Rivers said he wanted to totally distance himself from irony with the new songs. Ironically (laughs), the first two singles are precisely the ones with ironic lyrics. "My automobile is a piece of crap/My fashion taste is a little wack/And my friends are just as screwy as me" or "We are all on drugs/Never getting enough/We are all drugs/Gimme some of that stuff". I think, even without realizing it, he ended up being ironic, or rather, the lines sounded like irony. But he said they are very serious lyrics, which were written on the spur of the moment.

Was it just another contradiction or oddity that Cuomo is known for? The singer, songwriter and guitarist who has already influenced more than a generation of rockers and indies has the reputation of being a madman. Bell begins to define his relationship with Cuomo, a little hesitantly.


Well... is this going to be printed in Portuguese? If so I guess I can say... (laughs). It's a good question, but whenever I'm asked that I try to be a little slow to answer, depending on how Rivers has behaved in the last week. If he was I give an answer, if not I change the topic. But most of the time looking on the bright side, I have to say I'm very lucky to work with someone like him. Even though sometimes we can't even rehearse regularly because he lives out of town (from Los Angeles). He is very motivated and intelligent, and whenever he decides to do something, he goes to the extreme. He's an extreme guy. I have learnt a lot by looking at his methods. It's all very methodical. Living with him is like doing a sociological study (laughs). I wish I had written about that experience over the years. I wouldn't want to exploit him or anything like that, but I think I could make a lot of money about what he's like in private. It's interesting. No matter what I say, it will never do justice to the truth. He cannot be summed up in one word. Can he be a cold guy? For sure. But he can also be very easy to work with. You never know what to expect from Rivers.

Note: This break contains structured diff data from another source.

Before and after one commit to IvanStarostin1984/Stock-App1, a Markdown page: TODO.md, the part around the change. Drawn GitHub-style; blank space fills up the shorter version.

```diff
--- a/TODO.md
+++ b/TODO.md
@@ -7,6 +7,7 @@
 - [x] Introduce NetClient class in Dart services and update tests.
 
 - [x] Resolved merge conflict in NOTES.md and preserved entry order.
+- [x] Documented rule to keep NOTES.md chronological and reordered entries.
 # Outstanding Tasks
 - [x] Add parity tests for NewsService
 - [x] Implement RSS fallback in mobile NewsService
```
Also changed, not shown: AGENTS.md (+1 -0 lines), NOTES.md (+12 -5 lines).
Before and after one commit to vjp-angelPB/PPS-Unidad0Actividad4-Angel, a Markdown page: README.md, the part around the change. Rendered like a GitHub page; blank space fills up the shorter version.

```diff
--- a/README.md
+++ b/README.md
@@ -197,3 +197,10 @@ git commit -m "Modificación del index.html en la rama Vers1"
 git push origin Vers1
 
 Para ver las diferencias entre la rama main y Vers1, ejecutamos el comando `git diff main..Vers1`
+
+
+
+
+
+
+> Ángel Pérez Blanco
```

Due to Rivers and his brash lyrics about youthful passions and social inadequacy, plus his public image, Weezer carries the stain - maybe uncomfortable - of being called the kings of "nerd rock". Does this make sense?


They say we do 'geek rock'. When the term came up, I never took it personally. I never considered myself a nerd, maybe in seventh grade at school... I think because I don't write the songs, I'm able to not take this personally. Rivers may have a completely different different picture of it. When I think about our image and reflect on how people see us, I know they see "the-face-in-the-glasses". And this image in people's heads says: geek. It's fine by me. I think it's good that the media has found a niche to write about, so more people might hear about us. That also helped us get a place in rock history as the 'nerd rockers'. It definitely set us apart from the other bands. So maybe it was actually a blessing.

Blessing or no blessing, it's true that Weezer has a special place in history. No band that emerged from the vacuum of post-grunge has made such a peculiar bridge between alternative rock and the mainstream. The catchy and unforgettable melodies, tentacular guitars and lyrics full of "confessions" (personal or not) didn't simply conquer millions of fans, in fact, they formed a legion of adorers, to the point that the group could be recognized as one of the most influential in alternative rock in the last 10 years. Our compatriots from Los Hermanos, Leela and the aforementioned Bidê ou Balde (who recored a portuguese version of Buddy Holly) can attest to that.


People talk to me, they give me demos, and I hear everyone saying 'Oh, there's this new band, they sound like Weezer, you're going to love them'. And all I can think is, why do I have to love them because they look like us? In fact, we are always trying to make Weezer not sound like Weezer! It's like when they say we influence emocore bands. I don't like emo, even though a lot of people might hate me for saying that. I think people can try, but they're still not able to label our sound. Our songs make people happy, which is great and that's what matters.